[Collected data entries]
::::::

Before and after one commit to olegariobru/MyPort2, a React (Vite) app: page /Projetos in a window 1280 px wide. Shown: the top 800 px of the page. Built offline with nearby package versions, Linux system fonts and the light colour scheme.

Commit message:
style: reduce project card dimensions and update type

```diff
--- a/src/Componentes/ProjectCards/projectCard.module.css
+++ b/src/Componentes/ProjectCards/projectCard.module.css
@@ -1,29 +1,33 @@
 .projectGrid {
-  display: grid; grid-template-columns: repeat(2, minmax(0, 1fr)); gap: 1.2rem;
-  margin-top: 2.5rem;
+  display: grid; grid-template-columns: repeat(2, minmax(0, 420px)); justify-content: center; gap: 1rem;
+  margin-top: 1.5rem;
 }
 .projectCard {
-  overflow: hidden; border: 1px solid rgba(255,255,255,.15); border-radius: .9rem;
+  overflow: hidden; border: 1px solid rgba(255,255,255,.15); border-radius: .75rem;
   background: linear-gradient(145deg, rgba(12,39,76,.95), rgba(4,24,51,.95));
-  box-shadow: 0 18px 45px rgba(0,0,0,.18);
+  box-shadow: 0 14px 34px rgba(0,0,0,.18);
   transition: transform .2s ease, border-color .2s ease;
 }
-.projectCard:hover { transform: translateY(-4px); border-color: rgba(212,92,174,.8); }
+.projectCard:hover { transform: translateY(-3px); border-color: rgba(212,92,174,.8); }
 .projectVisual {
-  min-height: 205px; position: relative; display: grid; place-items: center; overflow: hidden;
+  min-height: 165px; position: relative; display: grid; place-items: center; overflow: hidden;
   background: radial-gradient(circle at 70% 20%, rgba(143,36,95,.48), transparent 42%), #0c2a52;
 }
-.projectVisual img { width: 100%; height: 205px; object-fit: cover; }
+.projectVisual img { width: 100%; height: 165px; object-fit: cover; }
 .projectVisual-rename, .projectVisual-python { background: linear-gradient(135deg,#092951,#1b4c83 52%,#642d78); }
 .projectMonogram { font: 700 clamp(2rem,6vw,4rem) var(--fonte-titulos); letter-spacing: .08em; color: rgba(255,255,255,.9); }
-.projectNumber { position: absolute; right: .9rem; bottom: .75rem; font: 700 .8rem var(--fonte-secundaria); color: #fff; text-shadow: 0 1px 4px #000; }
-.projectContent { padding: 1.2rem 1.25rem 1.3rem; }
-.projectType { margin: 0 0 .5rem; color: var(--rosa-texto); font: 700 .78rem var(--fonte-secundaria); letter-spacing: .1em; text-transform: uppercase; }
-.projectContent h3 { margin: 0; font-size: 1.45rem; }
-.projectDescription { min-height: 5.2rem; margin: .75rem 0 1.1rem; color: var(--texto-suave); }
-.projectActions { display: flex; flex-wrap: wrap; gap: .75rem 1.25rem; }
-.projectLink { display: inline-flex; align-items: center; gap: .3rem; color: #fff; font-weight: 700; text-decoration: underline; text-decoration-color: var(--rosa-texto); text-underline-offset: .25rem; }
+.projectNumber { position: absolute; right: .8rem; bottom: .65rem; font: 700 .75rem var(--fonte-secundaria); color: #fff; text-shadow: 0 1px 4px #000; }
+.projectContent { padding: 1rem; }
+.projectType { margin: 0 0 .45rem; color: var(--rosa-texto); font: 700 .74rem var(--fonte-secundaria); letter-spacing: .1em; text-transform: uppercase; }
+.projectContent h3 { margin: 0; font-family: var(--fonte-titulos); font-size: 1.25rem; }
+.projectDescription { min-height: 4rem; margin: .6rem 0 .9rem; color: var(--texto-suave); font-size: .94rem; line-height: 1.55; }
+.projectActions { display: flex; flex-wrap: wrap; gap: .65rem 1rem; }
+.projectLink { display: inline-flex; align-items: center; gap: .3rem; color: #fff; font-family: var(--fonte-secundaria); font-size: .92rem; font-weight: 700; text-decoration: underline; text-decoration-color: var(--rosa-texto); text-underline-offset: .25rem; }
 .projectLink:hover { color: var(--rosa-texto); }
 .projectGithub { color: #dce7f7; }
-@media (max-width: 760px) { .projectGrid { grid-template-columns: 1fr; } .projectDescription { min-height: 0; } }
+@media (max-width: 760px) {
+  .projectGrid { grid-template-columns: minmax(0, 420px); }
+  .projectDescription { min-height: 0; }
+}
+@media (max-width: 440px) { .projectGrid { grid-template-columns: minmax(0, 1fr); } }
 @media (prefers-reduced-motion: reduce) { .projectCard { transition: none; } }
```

::::::

Would you copy each line of the data exactly as it appears above?

Before and after one commit to olegariobru/MyPort2, a React (Vite) app: page /Projetos in a window 1280 px wide. Shown: the top 800 px of the page. Built offline with nearby package versions, Linux system fonts and the light colour scheme.

Commit message:
style: reduce project card dimensions and update type

```diff
--- a/src/Componentes/ProjectCards/projectCard.module.css
+++ b/src/Componentes/ProjectCards/projectCard.module.css
@@ -1,29 +1,33 @@
 .projectGrid {
-  display: grid; grid-template-columns: repeat(2, minmax(0, 1fr)); gap: 1.2rem;
-  margin-top: 2.5rem;
+  display: grid; grid-template-columns: repeat(2, minmax(0, 420px)); justify-content: center; gap: 1rem;
+  margin-top: 1.5rem;
 }
 .projectCard {
-  overflow: hidden; border: 1px solid rgba(255,255,255,.15); border-radius: .9rem;
+  overflow: hidden; border: 1px solid rgba(255,255,255,.15); border-radius: .75rem;
   background: linear-gradient(145deg, rgba(12,39,76,.95), rgba(4,24,51,.95));
-  box-shadow: 0 18px 45px rgba(0,0,0,.18);
+  box-shadow: 0 14px 34px rgba(0,0,0,.18);
   transition: transform .2s ease, border-color .2s ease;
 }
-.projectCard:hover { transform: translateY(-4px); border-color: rgba(212,92,174,.8); }
+.projectCard:hover { transform: translateY(-3px); border-color: rgba(212,92,174,.8); }
 .projectVisual {
-  min-height: 205px; position: relative; display: grid; place-items: center; overflow: hidden;
+  min-height: 165px; position: relative; display: grid; place-items: center; overflow: hidden;
   background: radial-gradient(circle at 70% 20%, rgba(143,36,95,.48), transparent 42%), #0c2a52;
 }
-.projectVisual img { width: 100%; height: 205px; object-fit: cover; }
+.projectVisual img { width: 100%; height: 165px; object-fit: cover; }
 .projectVisual-rename, .projectVisual-python { background: linear-gradient(135deg,#092951,#1b4c83 52%,#642d78); }
 .projectMonogram { font: 700 clamp(2rem,6vw,4rem) var(--fonte-titulos); letter-spacing: .08em; color: rgba(255,255,255,.9); }
-.projectNumber { position: absolute; right: .9rem; bottom: .75rem; font: 700 .8rem var(--fonte-secundaria); color: #fff; text-shadow: 0 1px 4px #000; }
-.projectContent { padding: 1.2rem 1.25rem 1.3rem; }
-.projectType { margin: 0 0 .5rem; color: var(--rosa-texto); font: 700 .78rem var(--fonte-secundaria); letter-spacing: .1em; text-transform: uppercase; }
-.projectContent h3 { margin: 0; font-size: 1.45rem; }
-.projectDescription { min-height: 5.2rem; margin: .75rem 0 1.1rem; color: var(--texto-suave); }
-.projectActions { display: flex; flex-wrap: wrap; gap: .75rem 1.25rem; }
-.projectLink { display: inline-flex; align-items: center; gap: .3rem; color: #fff; font-weight: 700; text-decoration: underline; text-decoration-color: var(--rosa-texto); text-underline-offset: .25rem; }
+.projectNumber { position: absolute; right: .8rem; bottom: .65rem; font: 700 .75rem var(--fonte-secundaria); color: #fff; text-shadow: 0 1px 4px #000; }
+.projectContent { padding: 1rem; }
+.projectType { margin: 0 0 .45rem; color: var(--rosa-texto); font: 700 .74rem var(--fonte-secundaria); letter-spacing: .1em; text-transform: uppercase; }
+.projectContent h3 { margin: 0; font-family: var(--fonte-titulos); font-size: 1.25rem; }
+.projectDescription { min-height: 4rem; margin: .6rem 0 .9rem; color: var(--texto-suave); font-size: .94rem; line-height: 1.55; }
+.projectActions { display: flex; flex-wrap: wrap; gap: .65rem 1rem; }
+.projectLink { display: inline-flex; align-items: center; gap: .3rem; color: #fff; font-family: var(--fonte-secundaria); font-size: .92rem; font-weight: 700; text-decoration: underline; text-decoration-color: var(--rosa-texto); text-underline-offset: .25rem; }
 .projectLink:hover { color: var(--rosa-texto); }
 .projectGithub { color: #dce7f7; }
-@media (max-width: 760px) { .projectGrid { grid-template-columns: 1fr; } .projectDescription { min-height: 0; } }
+@media (max-width: 760px) {
+  .projectGrid { grid-template-columns: minmax(0, 420px); }
+  .projectDescription { min-height: 0; }
+}
+@media (max-width: 440px) { .projectGrid { grid-template-columns: minmax(0, 1fr); } }
 @media (prefers-reduced-motion: reduce) { .projectCard { transition: none; } }
```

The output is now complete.